* To do: Filter the entries below, keeping only lines with "style".
== == ==
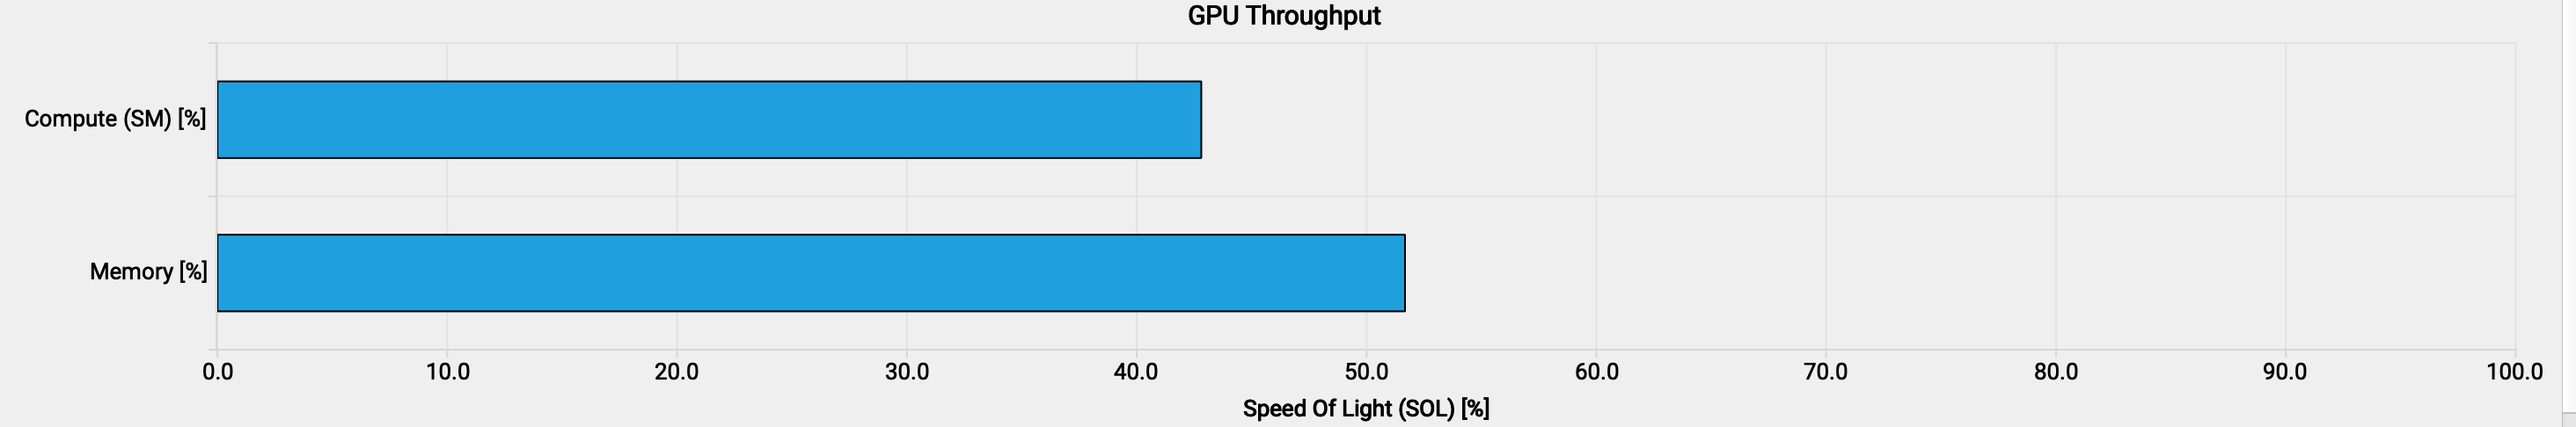
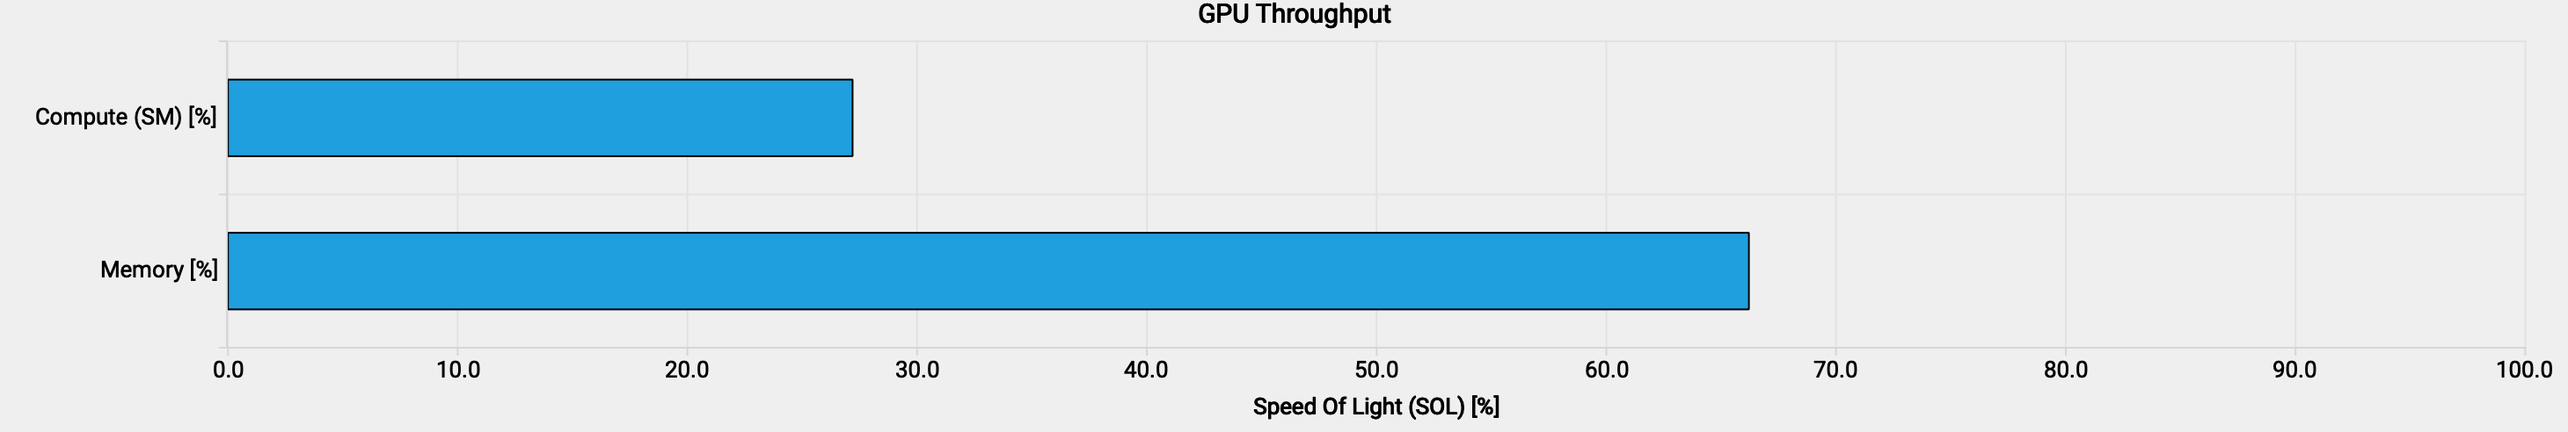
feat: updates

diff --git a/page/dist/projects/paperviewer.html b/page/dist/projects/paperviewer.html
@@ -62,29 +62,28 @@
 
 
 
-<body class="latex-dark">
+<body>
     <!-- <div class="full-width-banner">
         This article is a <i>Work in Progress</i>. Content may be incomplete or subject to change.
     </div> -->
 
 
-    <button id="dark-mode-toggle">Light Mode</button>
+    <button id="dark-mode-toggle">Dark Mode</button>
     <script>
         const toggleButton = document.querySelector("#dark-mode-toggle");
-        // Set initial dark mode button style
-        toggleButton.style.backgroundColor = "#565656";
-        toggleButton.style.color = "white";
-        
+        toggleButton.style.backgroundColor = "#e0e0e0";
+        toggleButton.style.color = "#333";
+
         toggleButton.addEventListener('click', () => {
             document.body.classList.toggle("latex-dark");
-            if (toggleButton.textContent == "Light Mode") {
-                toggleButton.textContent = "Dark Mode";
-                toggleButton.style.backgroundColor = "#e0e0e0";
-                toggleButton.style.color = "#333";
-            } else {
+            if (toggleButton.textContent == "Dark Mode") {
                 toggleButton.textContent = "Light Mode";
                 toggleButton.style.backgroundColor = "#565656";
                 toggleButton.style.color = "white";
+            } else {
+                toggleButton.textContent = "Dark Mode";
+                toggleButton.style.backgroundColor = "#e0e0e0";
+                toggleButton.style.color = "#333";
             }
         });
     </script>

diff --git a/page/public/projects/sglang-bottlenecks.html b/page/public/projects/sglang-bottlenecks.html
@@ -471,14 +471,11 @@ Memory ≈ 2 · (K·N + M·K) bytes BF16  — weight term dominates when M ≪ K
             </details>
 
             <p>
-                Nsight Compute confirms that the memory bandwidth throughput is lower than the compute throughput.
-                The predicted compute% (32%) vs observed (42%) gap is explained by L2 cache hits on the activation
-                matrix: [64, 4096] BF16 = 512 KB fits entirely in A100's 40 MB L2, so not all reads hit HBM, raising
-                the effective AI slightly above 64 F/B.
-                Memory throughput being "only" 51% can be explained with the 3-stage software pipeline in the
-                kernel (stages_64x3) thatoverlaps memory loads with tensor core math, so neither resource is fully
-                stalled
-                waiting for the other.
+                Nsight Compute confirms that the memory bandwidth throughput is much lower than the compute throughput.
+                Memory throughput being still "only" 66% can be explained with the 3-stage matrix multiplication
+                pipeline in
+                the kernel (stages_64x3) that overlaps memory loads with tensor core math, so neither resource is fully
+                stalled waiting for the other.
             </p>
             <figure>
                 <img src="sglang_bottlenecks/nsight_compute_gemm_bf16.png" alt="Nsight Compute — BF16 GEMM roofline"

diff --git a/page/dist/index.html b/page/dist/index.html
@@ -22,7 +22,7 @@
             <div class="container">
                 <footer>
                     <p>Reach out to me on <a href="https://www.linkedin.com/in/davencyw/">LinkedIn</a> or send me
-                        an <a href="mailto:david@Blum.net">email</a>.</p>
+                        an <a href="mailto:david@schmidig.net">email</a>.</p>
                 </footer>
                 <!-- <footer-left>
                     <p><a href="about.html">About</a></p>
@@ -133,8 +133,8 @@
                                     </div>
                                     <div class="project-card-info">
                                         <span class="project-card-date">Mar 2026 — WIP</span>
-                                        <span class="project-card-title">Uncovering and Resolving Bottlenecks in
-                                            SGLang</span>
+                                        <span class="project-card-title">Uncovering and Resolving Bottlenecks for Llama
+                                            3 in SGLang</span>
                                     </div>
                                 </a>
== == ==
* Solution for this problem:
-        // Set initial dark mode button style
-        toggleButton.style.backgroundColor = "#565656";
-        toggleButton.style.color = "white";
+        toggleButton.style.backgroundColor = "#e0e0e0";
+        toggleButton.style.color = "#333";
-                toggleButton.style.backgroundColor = "#e0e0e0";
-                toggleButton.style.color = "#333";
                 toggleButton.style.backgroundColor = "#565656";
                 toggleButton.style.color = "white";
+                toggleButton.style.backgroundColor = "#e0e0e0";
+                toggleButton.style.color = "#333";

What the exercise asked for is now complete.